Food and Recipes
Here is a place for you to play with your food -- literally: enjoy, have fun with and celebrate food -- but don't worry, we'll still help you get dinner on the table every night.
Want a Perfect Cuppa Joe? Roast Your Own Coffee Beans
How Escargot Evolved From Snail Snack to Treat for the Elite
Capicola: The Italian Dried Meat Tony Soprano Called 'Gabagool'
Spread Holiday Cheer With a Good Mulled Beer
What Is Candy Corn and How Is It Made?
Why Restaurants Are So Loud These Days
How to Cut a Pineapple in 4 Easy Steps
Butter Boards Are Creaming Charcuterie Spreads This Season
5 Ways to Open a Can Without a Can Opener
5 Fall Foods You Can Forage in Your Own Neighborhood
Sardines: The Stinky Little Fish You Should Be Eating
7 Seeds You Should Totally Be Eating
Kopi Luwak: The Expensive Coffee Cruelly Made of Civet Poop
The 'Straight Up' History of the Iconic Martini Glass
How Do Today's Brewers Make Non-alcoholic Beer?
Learn More / Page 42
The main differences between espresso coffee and drip coffee are the fineness of the grind and the brewing time. Read this article to learn about the differences between drip and espresso coffee.
Mayonnaise is a thick, creamy sauce or dressing that is made of oil, egg yolks, lemon juice or vinegar, and seasonings. It's not the same as salad dressing, which doesn't contain egg yolks and is generally sweeter than mayonnaise.
Eggs are rich in protein, especially the egg whites. It's this protein that causes eggs to become hard when boiled. Learn just how exactly this process happens.
Read this article to find out just how can you make a wine glass sing with video instructions and more.
Ever wondered why people tap on soda cans before opening them? They do this to avoid a soda can explosion, but does it really help or is it a myth?
You know you love the salty goodness of a potato chip, but where did the potato chip come from? Learn the history behind this salty treat.
Self-cleaning ovens use a temperature cycle to burn off spills leftover from baking, without the use of any chemicals. Learn more about self-cleaning ovens and what to use it for.
Fall's official beverage, as some call it, is seriously lacking in pumpkin and spices.
By Alia Hoyt
If you’re a clean freak, the thought of a meal cooked on an ongoing basis in a vessel that’s never washed may horrify you. But some swear by nosh prepped in perpetuity.
As the saying goes, there's no use crying over spilled milk. But many of us shed tears over onions. What prompts this weird physiological reaction?
How do beermakers know how much alcohol is in the beer? And what is the difference between percent alcohol by volume and by weight?
Olestra is a synthetic fat used in certain food products. Find out what it's made of and whether it's safe for you.

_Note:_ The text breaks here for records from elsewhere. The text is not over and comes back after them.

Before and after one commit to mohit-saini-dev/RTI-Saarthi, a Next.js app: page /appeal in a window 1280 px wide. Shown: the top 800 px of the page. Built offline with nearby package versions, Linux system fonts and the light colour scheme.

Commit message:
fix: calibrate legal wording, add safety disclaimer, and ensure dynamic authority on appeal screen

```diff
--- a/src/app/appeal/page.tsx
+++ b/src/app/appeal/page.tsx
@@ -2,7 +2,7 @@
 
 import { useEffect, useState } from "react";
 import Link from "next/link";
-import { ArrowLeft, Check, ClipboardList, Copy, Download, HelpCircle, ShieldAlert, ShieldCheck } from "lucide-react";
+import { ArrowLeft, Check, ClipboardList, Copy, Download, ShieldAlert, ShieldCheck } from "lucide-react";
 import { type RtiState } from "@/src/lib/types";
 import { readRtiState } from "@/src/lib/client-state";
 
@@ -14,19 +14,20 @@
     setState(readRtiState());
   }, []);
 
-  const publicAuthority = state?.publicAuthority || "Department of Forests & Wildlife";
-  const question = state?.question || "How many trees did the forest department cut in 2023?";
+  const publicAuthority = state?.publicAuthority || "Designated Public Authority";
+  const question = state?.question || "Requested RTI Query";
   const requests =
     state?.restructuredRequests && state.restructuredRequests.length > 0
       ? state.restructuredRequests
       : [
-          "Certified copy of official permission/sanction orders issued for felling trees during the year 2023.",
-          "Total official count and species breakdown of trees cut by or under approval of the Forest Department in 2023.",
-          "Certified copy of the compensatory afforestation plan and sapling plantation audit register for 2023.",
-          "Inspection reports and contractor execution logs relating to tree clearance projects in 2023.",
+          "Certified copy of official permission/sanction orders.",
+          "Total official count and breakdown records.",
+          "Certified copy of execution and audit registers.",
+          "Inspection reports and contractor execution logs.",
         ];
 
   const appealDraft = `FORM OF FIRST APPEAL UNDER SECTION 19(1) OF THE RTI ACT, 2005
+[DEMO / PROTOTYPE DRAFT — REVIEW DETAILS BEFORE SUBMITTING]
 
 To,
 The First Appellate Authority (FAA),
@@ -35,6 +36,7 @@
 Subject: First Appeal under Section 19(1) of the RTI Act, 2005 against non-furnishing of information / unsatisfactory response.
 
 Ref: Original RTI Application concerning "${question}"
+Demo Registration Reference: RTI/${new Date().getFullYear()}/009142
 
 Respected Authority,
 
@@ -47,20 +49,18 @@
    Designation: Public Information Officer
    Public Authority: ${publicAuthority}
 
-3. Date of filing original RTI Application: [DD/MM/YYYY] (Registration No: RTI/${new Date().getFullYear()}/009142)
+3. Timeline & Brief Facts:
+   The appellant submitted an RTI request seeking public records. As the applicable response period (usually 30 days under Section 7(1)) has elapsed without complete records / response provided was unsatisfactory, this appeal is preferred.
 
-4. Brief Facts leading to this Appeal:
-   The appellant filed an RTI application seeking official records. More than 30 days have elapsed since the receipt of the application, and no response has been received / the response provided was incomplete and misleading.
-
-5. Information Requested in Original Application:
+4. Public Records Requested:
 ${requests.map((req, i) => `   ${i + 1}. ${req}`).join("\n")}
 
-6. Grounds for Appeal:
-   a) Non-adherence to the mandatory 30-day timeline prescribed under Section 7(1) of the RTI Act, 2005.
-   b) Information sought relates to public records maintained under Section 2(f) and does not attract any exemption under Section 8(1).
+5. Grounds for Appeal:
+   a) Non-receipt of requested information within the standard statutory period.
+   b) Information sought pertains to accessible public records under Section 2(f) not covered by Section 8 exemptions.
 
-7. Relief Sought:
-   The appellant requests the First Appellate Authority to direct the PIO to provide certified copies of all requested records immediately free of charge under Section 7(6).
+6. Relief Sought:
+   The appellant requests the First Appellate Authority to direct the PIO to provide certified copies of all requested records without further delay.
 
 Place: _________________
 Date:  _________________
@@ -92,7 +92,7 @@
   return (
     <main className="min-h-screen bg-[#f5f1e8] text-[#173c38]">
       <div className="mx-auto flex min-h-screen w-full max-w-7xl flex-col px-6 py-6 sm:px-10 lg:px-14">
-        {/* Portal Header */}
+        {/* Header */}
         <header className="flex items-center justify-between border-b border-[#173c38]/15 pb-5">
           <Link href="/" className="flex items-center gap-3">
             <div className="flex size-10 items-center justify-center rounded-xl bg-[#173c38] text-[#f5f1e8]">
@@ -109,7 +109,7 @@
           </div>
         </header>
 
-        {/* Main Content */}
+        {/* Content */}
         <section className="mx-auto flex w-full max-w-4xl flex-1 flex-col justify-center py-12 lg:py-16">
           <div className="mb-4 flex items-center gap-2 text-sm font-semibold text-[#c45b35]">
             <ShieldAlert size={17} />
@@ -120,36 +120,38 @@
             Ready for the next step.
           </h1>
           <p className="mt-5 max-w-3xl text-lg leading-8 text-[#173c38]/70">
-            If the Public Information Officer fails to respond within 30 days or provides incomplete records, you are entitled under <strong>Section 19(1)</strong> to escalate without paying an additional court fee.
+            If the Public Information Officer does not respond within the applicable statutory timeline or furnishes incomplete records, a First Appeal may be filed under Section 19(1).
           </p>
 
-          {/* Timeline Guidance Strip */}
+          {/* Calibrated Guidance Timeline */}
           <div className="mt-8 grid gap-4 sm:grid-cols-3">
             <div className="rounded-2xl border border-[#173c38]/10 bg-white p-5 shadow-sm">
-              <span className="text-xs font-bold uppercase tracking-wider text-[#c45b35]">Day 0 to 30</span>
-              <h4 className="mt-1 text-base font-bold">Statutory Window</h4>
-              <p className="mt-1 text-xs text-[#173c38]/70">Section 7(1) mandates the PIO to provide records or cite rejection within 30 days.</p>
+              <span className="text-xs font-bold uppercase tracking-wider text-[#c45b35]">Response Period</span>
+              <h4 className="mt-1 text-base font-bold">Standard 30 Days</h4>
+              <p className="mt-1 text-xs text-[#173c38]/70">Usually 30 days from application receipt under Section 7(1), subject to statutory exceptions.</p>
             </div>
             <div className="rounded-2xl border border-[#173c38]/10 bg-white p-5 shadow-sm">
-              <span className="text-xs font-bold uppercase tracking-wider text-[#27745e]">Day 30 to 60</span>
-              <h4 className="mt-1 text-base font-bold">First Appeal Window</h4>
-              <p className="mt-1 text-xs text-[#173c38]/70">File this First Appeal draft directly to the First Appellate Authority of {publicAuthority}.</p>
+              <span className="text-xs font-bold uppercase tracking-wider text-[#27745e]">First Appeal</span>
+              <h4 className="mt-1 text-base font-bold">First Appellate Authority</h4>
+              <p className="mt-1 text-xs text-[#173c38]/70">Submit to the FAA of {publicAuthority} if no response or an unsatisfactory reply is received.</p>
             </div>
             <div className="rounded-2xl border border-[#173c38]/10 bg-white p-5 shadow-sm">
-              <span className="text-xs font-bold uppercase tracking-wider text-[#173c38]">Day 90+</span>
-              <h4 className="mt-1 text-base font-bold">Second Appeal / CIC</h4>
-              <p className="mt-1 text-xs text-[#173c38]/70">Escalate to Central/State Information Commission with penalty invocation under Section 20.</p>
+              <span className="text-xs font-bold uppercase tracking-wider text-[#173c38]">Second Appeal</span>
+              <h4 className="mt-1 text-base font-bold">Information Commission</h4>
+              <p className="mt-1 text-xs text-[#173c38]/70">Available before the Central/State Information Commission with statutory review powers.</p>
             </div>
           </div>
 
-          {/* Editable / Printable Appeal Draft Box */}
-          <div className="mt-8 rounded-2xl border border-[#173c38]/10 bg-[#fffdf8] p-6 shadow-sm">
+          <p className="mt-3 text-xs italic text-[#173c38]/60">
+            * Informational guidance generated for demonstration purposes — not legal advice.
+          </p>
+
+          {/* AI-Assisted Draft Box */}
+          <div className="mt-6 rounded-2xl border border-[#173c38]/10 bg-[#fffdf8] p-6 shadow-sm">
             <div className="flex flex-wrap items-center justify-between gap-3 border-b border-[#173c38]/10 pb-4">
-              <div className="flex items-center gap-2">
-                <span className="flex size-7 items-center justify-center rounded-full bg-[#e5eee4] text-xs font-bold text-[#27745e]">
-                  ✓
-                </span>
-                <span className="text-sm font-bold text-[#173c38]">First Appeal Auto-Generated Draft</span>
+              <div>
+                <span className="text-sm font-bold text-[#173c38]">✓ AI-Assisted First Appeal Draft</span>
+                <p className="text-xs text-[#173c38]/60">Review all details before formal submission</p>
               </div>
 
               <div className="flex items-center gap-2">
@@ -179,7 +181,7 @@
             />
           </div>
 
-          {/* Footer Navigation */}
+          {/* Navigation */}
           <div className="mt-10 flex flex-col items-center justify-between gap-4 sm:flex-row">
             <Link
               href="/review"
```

I've enjoyed Thousand Island salad dressing for years, and I've always wondered how it got its name. For that matter, how did ranch dressing get its name? Is French dressing really from France? And what is in those dressings?
Maybe you've tried this game of biting down on a wintergreen candy in the dark and looking in the mirror and seeing a spark. Where do those sparks come from?
Ever wondered why a popsicle is called a quiescently frozen confection"? Confused as to what quiescently frozen confection even means? Find out your answers to these questions.
I love decaffeinated coffee, but I've always wondered how they get the caffeine out of a coffee bean. How are coffee, tea and colas decaffeinated?
When I open a can of Guinness or some of the other upscale beers from Europe, I notice that a plastic ball shaped widget inside the tin releases gas to aerate the beer. How does this work?
Why is it called a "hamburger" when there is no ham in it? Find out the answer to this meat mystery here.
When a food is labeled as Kosher, it means that the food has been prepared in accordance with the rules of food preparation set forth in the old testament of the Bible and formalized in Jewish law.
Ever wanted to know what a Rice Krispy is? Read this article to find out what Rice Krispy is made out of and how they make them.
You know soda pop isn't the greatest drink to consume, but do you know how much sugar they really put in soft drinks? Find out the answer here.
Whenever I buy salt (or even get it in little packets at a restaurant), it says that it is "iodized". What is "iodized", and why?
Every Easter you can buy all sorts of hollow chocolate candies. The funny thing is that the hollowness seems to give them a different taste or texture somehow. So, how do they do it?
I've got three questions: What is a marshmallow? How do they make marshmallows? And why do they call them "marshmallows"?
What exactly is root beer? Check out this article to learn all about root beer, how it's made, and why it's called "beer" in the first place.